● **Edit difference data**
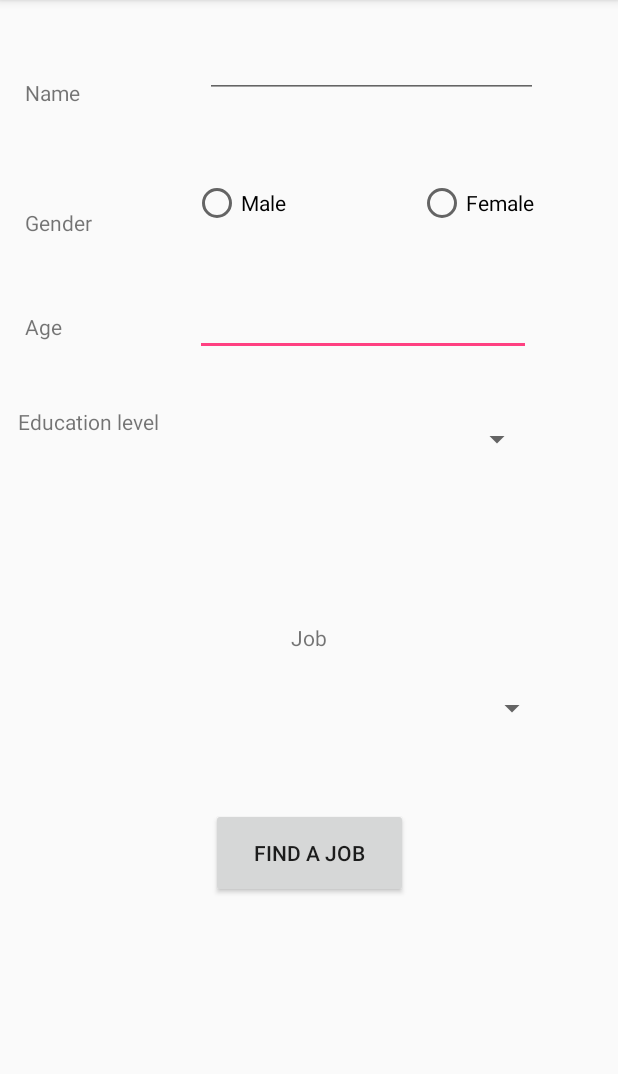
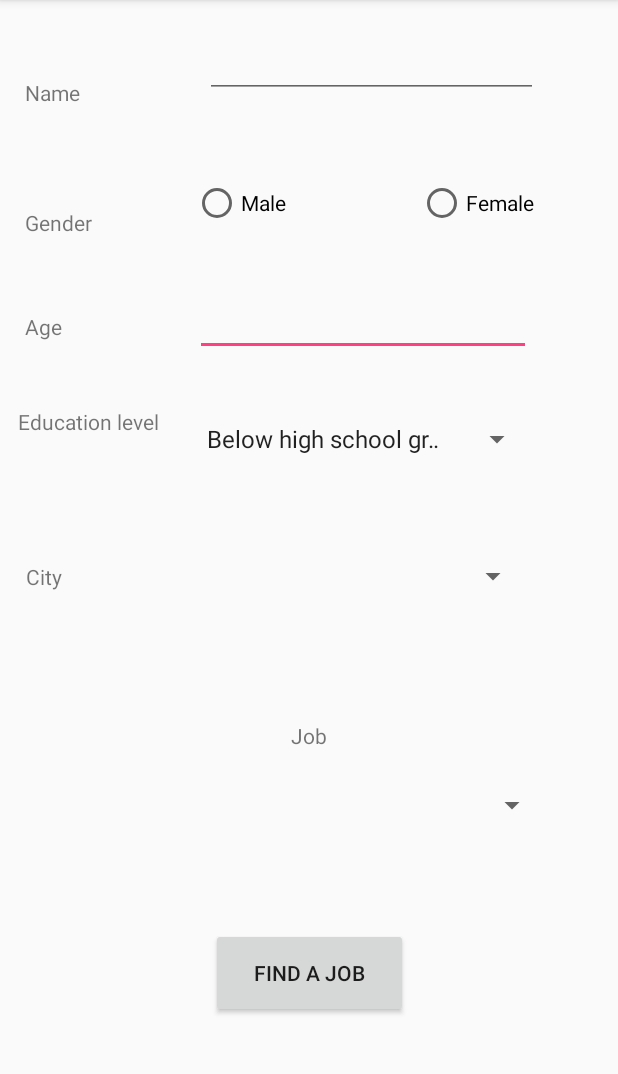
Before and after one commit to TseJunZhen/Jobago_Project, an Android app: the AdminView screen opened directly, with no data from a screen before it, on a phone screen of 412 x 824 dp, the part 84-1158 px from its top. Run offline under Robolectric (Android 15) with nearby library versions, the phone set to English and light mode, and no system bars.

Commit message:
activity

```diff
--- a/Jobago2/app/src/main/java/com/example/vip/jobago/AdminView.java
+++ b/Jobago2/app/src/main/java/com/example/vip/jobago/AdminView.java
@@ -2,14 +2,45 @@ package com.example.vip.jobago;
 
 import android.support.v7.app.AppCompatActivity;
 import android.os.Bundle;
+import android.view.View;
+import android.widget.AdapterView;
 import android.widget.EditText;
+import android.widget.Spinner;
+import android.widget.ArrayAdapter;
+import android.widget.Toast;
 
-public class AdminView extends AppCompatActivity {
+public class AdminView extends AppCompatActivity implements AdapterView.OnItemSelectedListener {
 
     private EditText fuck;
     @Override
     protected void onCreate(Bundle savedInstanceState) {
         super.onCreate(savedInstanceState);
         setContentView(R.layout.activity_admin_view);
+
+
+
+        Spinner spinner = (Spinner) findViewById(R.id.spinner2);
+        ArrayAdapter<CharSequence> adapter = ArrayAdapter.createFromResource(this,R.array.education_array, android.R.layout.simple_spinner_item);
+        // Specify the layout to use when the list of choices appears
+
+        adapter.setDropDownViewResource(android.R.layout.simple_spinner_dropdown_item);
+        // Apply the adapter to the spinner
+        spinner.setAdapter(adapter);
+
+        spinner.setOnItemSelectedListener(this);
+
+    }
+
+
+    @Override
+    public void onItemSelected(AdapterView<?> adapterView, View view, int i, long l) {
+
+        String sSelected = adapterView.getItemAtPosition(i).toString();
+        Toast.makeText(this,sSelected,Toast.LENGTH_SHORT).show();
+    }
+
+    @Override
+    public void onNothingSelected(AdapterView<?> parent) {
+
     }
 }
--- a/Jobago2/app/src/main/res/layout/activity_admin_view.xml
+++ b/Jobago2/app/src/main/res/layout/activity_admin_view.xml
@@ -50,7 +50,7 @@
         app:layout_constraintEnd_toEndOf="parent"
         app:layout_constraintStart_toStartOf="parent"
         app:layout_constraintTop_toTopOf="parent"
-        app:layout_constraintVertical_bias="0.621" />
+        app:layout_constraintVertical_bias="0.71" />
 
     <TextView
         android:id="@+id/textView4"
@@ -179,7 +179,7 @@
         app:layout_constraintEnd_toEndOf="parent"
         app:layout_constraintStart_toStartOf="parent"
         app:layout_constraintTop_toTopOf="parent"
-        app:layout_constraintVertical_bias="0.564" />
+        app:layout_constraintVertical_bias="0.654" />
 
     <Button
         android:id="@+id/button"
@@ -192,8 +192,38 @@
         android:text="Find A Job"
         app:layout_constraintBottom_toBottomOf="parent"
         app:layout_constraintEnd_toEndOf="parent"
+        app:layout_constraintHorizontal_bias="0.502"
         app:layout_constraintStart_toStartOf="parent"
         app:layout_constraintTop_toTopOf="parent"
-        app:layout_constraintVertical_bias="0.767" />
+        app:layout_constraintVertical_bias="0.882" />
+
+    <TextView
+        android:id="@+id/textView9"
+        android:layout_width="wrap_content"
+        android:layout_height="wrap_content"
+        android:layout_marginBottom="8dp"
+        android:layout_marginEnd="8dp"
+        android:layout_marginStart="8dp"
+        android:layout_marginTop="8dp"
+        android:text="City"
+        app:layout_constraintBottom_toBottomOf="parent"
+        app:layout_constraintEnd_toEndOf="parent"
+        app:layout_constraintHorizontal_bias="0.025"
+        app:layout_constraintStart_toStartOf="parent"
+        app:layout_constraintTop_toTopOf="parent" />
+
+    <Spinner
+        android:id="@+id/spinner3"
+        android:layout_width="224dp"
+        android:layout_height="35dp"
+        android:layout_marginBottom="8dp"
+        android:layout_marginEnd="8dp"
+        android:layout_marginStart="8dp"
+        android:layout_marginTop="8dp"
+        app:layout_constraintBottom_toBottomOf="parent"
+        app:layout_constraintEnd_toEndOf="parent"
+        app:layout_constraintHorizontal_bias="0.701"
+        app:layout_constraintStart_toStartOf="parent"
+        app:layout_constraintTop_toTopOf="parent" />
 
 </android.support.constraint.ConstraintLayout>
--- /dev/null
+++ b/Jobago2/app/src/main/res/values/Education.xml
@@ -0,0 +1,13 @@
+<?xml version="1.0" encoding="utf-8"?>
+<resources>
+    <string-array name="education_array">
+        <item>Below high school graduate</item>
+        <item>High school graduate</item>
+        <item>College</item>
+        <item>Associate Degree</item>
+        <item>Bachelor's Degree</item>
+        <item>Master's Degree</item>
+        <item>Doctoral Degree</item>
+        <item>Professional Degree</item>
+    </string-array>
+</resources>
```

● **Exercise goal**
From the data above, copy each line that holds "Toast".

● **Answer to the exercise**
+import android.widget.Toast;
+        Toast.makeText(this,sSelected,Toast.LENGTH_SHORT).show();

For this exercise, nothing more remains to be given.